Social dialogue practices were barely mentioned in the report as a way to enhance occupational health and safety and as good examples “to complement public action and find flexible and tailored solutions for both companies and workers”.

In the foreword to the Outlook, Angel Gurría, OECD Secretary-General, recommended “to sustain the recovery with a combination of macroeconomic policies and sectoral policies to boost growth and job creation while providing support to the many still in need. Policies need to sustain public and private investment, especially on green and other essential infrastructure and more generally to foster job creation. Moreover, policy makers will need to modify and adjust the composition and characteristics of their support packages, targeting support where it is most needed and encouraging a return to work where possible. If they get these decisions right, we will be able to look back on 2020 as a year of crisis, successfully navigated. Get them wrong, and the consequences will be felt by many people for a long time”.

From an employers’ perspective, the Outlook’s provides very useful insights and recommendations. Its high quality data are of relevance for advancing on economic and social policy discussions. It also presents some contradictions with the most general OECD policy recommendations on workers’ protection. The former seems to promote an absolute need to be in a open-ended full time employment, while the latter refers to the urgency of establishing safety nets and skilling that accommodate labor market dynamics, transitions and new ways of working.
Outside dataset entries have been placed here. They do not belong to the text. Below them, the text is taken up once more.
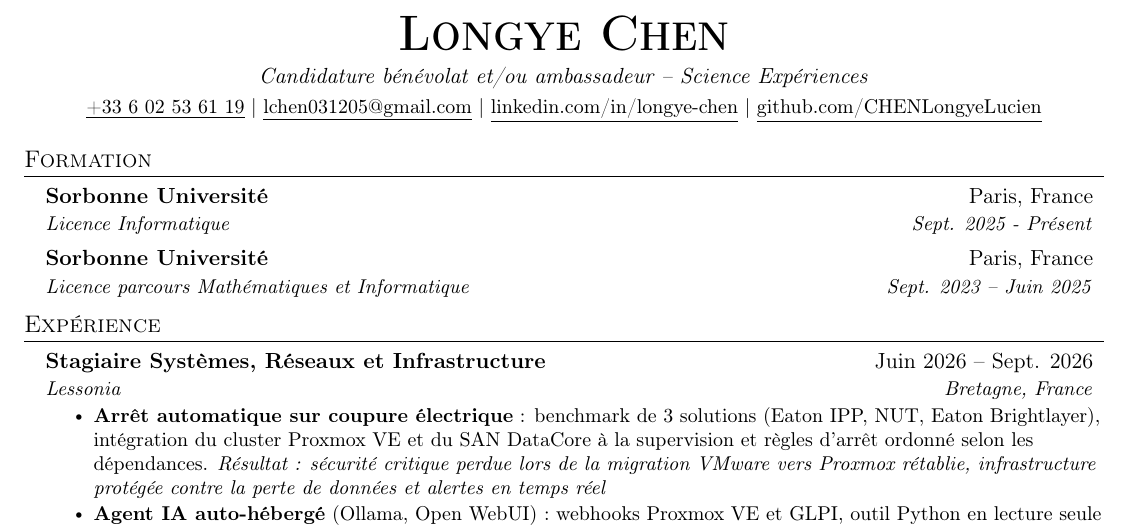
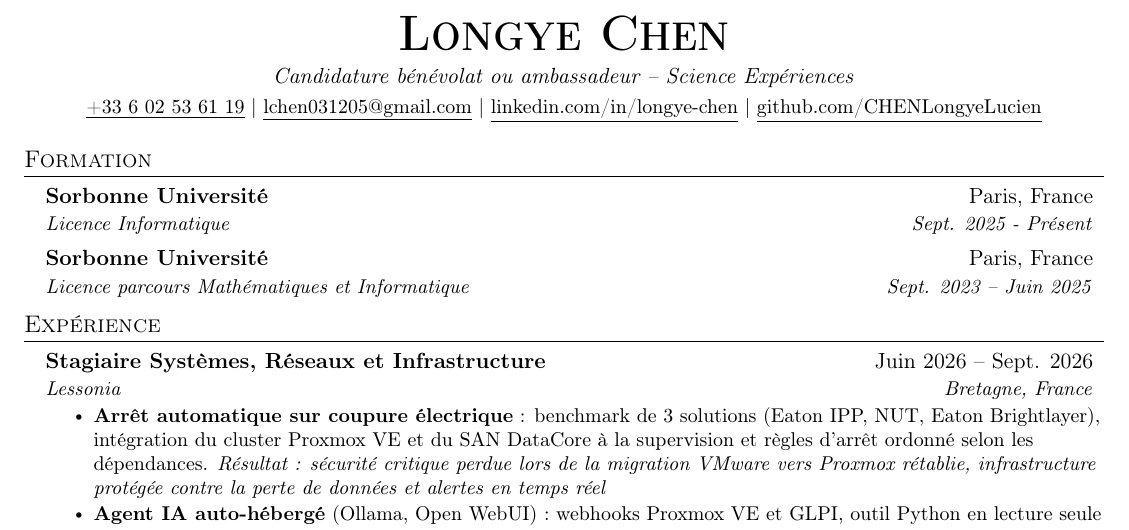
Before and after one commit to CHENLongyeLucien/Longye_Chen_cv, a LaTeX CV (Longye_Chen_cv.tex): part of the page, cut so that both start at the same text. Compiled offline with pdfLaTeX.

Commit message:
Fix wording in volunteer application title

```diff
--- a/Longye_Chen_cv.tex
+++ b/Longye_Chen_cv.tex
@@ -115,7 +115,7 @@
 
 \begin{center}
     \textbf{\Huge \scshape Longye Chen} \\ \vspace{3pt}
-    \textit{Candidature bénévolat et/ou ambassadeur -- Science Expériences} \\ \vspace{3pt}
+    \textit{Candidature bénévolat ou ambassadeur -- Science Expériences} \\ \vspace{3pt}
     \small \href{tel:+33602536119}{\underline{+33 6 02 53 61 19}} $|$
     \href{mailto:lchen031205@gmail.com}{\underline{lchen031205@gmail.com}} $|$
     \href{https://www.linkedin.com/in/longye-chen-11ba56309/}{\underline{linkedin.com/in/longye-chen}} $|$
```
Additionally, the report keeps showing a dualism between regular employment and “non-standards jobs”: this binary distinction does not reflect the reality, especially for OECD members from Latin America with a high level of informality (the latest to join OECD was Colombia). Moreover, there seems to be little information on the role played by private employment services into the crisis and there is large evidence of the positive impact of these services in the allocation of workers from sectors on hold to sectors in need.

In the months to come, more information will be provided on the employers’ views on the report transmitted through BIAC (Business at OECD) and especially on Chapter 2 on the comparative review and updated indicators on EPL.